]]>Depression]]> is a serious medical condition characterized by overwhelming feelings of sadness, despair, and discouragement. The National Institute of Mental Health estimates that almost 10% of American adults, or about 19 million people age 18 and older, experience some form of depression every year.

Research over the past two decades has shown that depression often accompanies other serious illnesses such as ]]>cardiovascular disease]]> . The public health impact of depression and heart disease—separately as well as together—is enormous. Depression is a leading cause of disability worldwide, and cardiovascular disease is the leading cause of death in the United States.

Studies looking at the relationship between depression and coronary events have established that clinical depression is a risk factor for relapse following ]]>coronary artery bypass graft (CABG) surgery]]> , which is a major operation to restore blood flow to an ailing heart muscle. However, these studies have had small sample sizes and short follow-up.

A new study, published in the August 23, 2003 issue of The Lancet , sought to assess whether depression is associated with an increased risk of mortality in a large sample of patients undergoing CABG surgery who were followed for several years. The researchers found that patients with moderate to severe depression were more than twice as likely to die than patients who were not depressed.

About the Study

The researchers assessed 817 patients undergoing CABG surgery at Duke University Medical Center between May 1989, and May 2001. Participants were mostly male (73%), mostly white (89%), and had a mean age of 61. They were excluded if they had serious medical co-morbidities like liver or renal disease, a history of ]]>stroke]]> , or a psychiatric condition.
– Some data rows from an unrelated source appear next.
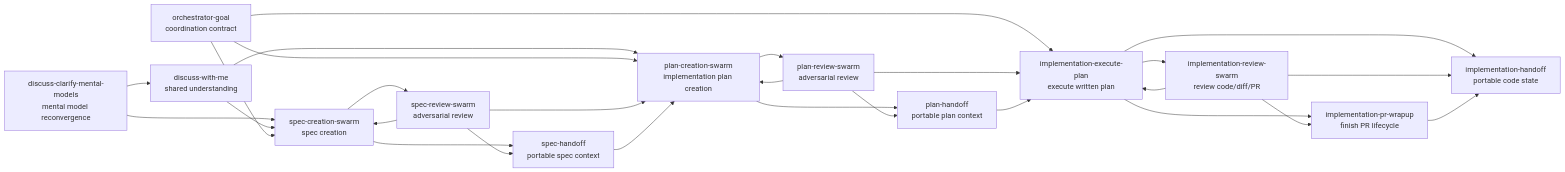
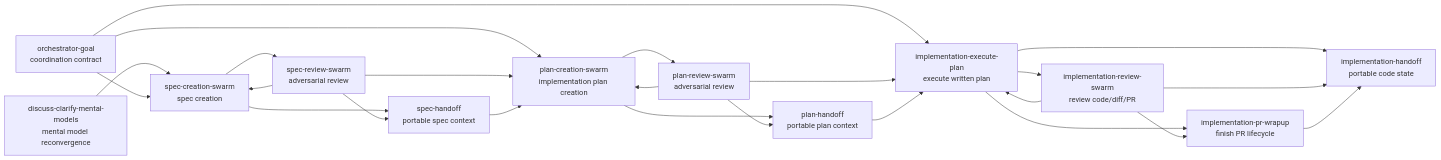
The diagram in plugins/shravan-dev-workflow/README.md (ShravanSunder/ai-tools), drawn with Mermaid before and after one commit. The commit also changed other lines of this file and 41 other files, not shown here.

````diff
--- a/plugins/shravan-dev-workflow/README.md
+++ b/plugins/shravan-dev-workflow/README.md
@@ -59,49 +58,45 @@
 ```mermaid
 flowchart LR
     mentalModels["discuss-clarify-mental-models<br/>mental model reconvergence"]
-    discuss["discuss-with-me<br/>shared understanding"]
     goal["orchestrator-goal<br/>coordination contract"]
 
     specDesign["spec-creation-swarm<br/>spec creation"]
     specReview["spec-review-swarm<br/>adversarial review"]
     specHandoff["spec-handoff<br/>portable spec context"]
 
     planCreate["plan-creation-swarm<br/>implementation plan creation"]
     planReview["plan-review-swarm<br/>adversarial review"]
     planHandoff["plan-handoff<br/>portable plan context"]
 
     implExecute["implementation-execute-plan<br/>execute written plan"]
     implReview["implementation-review-swarm<br/>review code/diff/PR"]
     implWrap["implementation-pr-wrapup<br/>finish PR lifecycle"]
     implHandoff["implementation-handoff<br/>portable code state"]
 
-    mentalModels --> discuss
     mentalModels --> specDesign
-    discuss --> specDesign
-    discuss --> planCreate
     goal --> specDesign
     goal --> planCreate
     goal --> implExecute
 
     specDesign --> specReview
     specDesign --> specHandoff
     specReview --> specHandoff
     specReview --> specDesign
     specReview --> planCreate
     specHandoff --> planCreate
 
     planCreate --> planReview
     planCreate --> planHandoff
     planReview --> planCreate
     planReview --> planHandoff
     planReview --> implExecute
     planHandoff --> implExecute
 
     implExecute --> implReview
     implExecute --> implWrap
     implReview --> implExecute
     implReview --> implWrap
     implExecute --> implHandoff
     implReview --> implHandoff
     implWrap --> implHandoff
 ```
````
To evaluate for depression, participants completed the Center for Epidemiological Studies-Depression (CES-D) scale (a commonly used self-report measure of depression) the day before CABG surgery and again six months after CABG surgery. Researchers then followed the participants for up to 12 years.

The Findings

At baseline, before CABG surgery, 38% of patients had clinical depression (26% had mild depression and 12% had moderate to severe depression). Fifteen percent of patients died during follow-up.

The researchers found that after 12 years of follow-up, patients with moderate to severe depression at baseline were at significantly increased risk of death compared with those who were not depressed, even after adjusting for such factors as age, sex, smoking history, and previous ]]>myocardial infarction]]> (heart attack). Patients with mild depression, however, had no excess risk compared with non-depressed patients.

In a separate analysis, the researchers showed that patients who were persistently depressed (depressed at baseline and at six months after surgery) had more than twice the risk of death than those who were never depressed. Patients who were depressed only at baseline (and not at six months), though, had no greater risk of death than those patients who were never depressed.

Although the association between CABG surgery and depression is compelling, there are limitations to the study. For example, participants in this study may not be representative of a typical post-CABG surgery population, especially since those with a previous history of depression and other serious medical conditions were excluded. In addition, because the researchers collected medical data only before the surgery, they were not able to assess how changes in health (regarding cardiac function and treatment for depression in particular) during the follow-up period could have affected symptoms of depression.

How Does This Affect You?

While depression may seem to be an understandable, even expected, reaction to CABG surgery, this study strongly suggests that it should not be taken lightly. Participants with moderate to severe depression had a more than two-fold risk of death following CABG surgery compared to patients who were not depressed. Future research will need to explore to what extent treatment for depression after surgery could reduce the risk of death.

In any case, if you know or suspect that you are depressed, talk with your health care provider—especially if you are in the throes of a major life stress like cardiac surgery.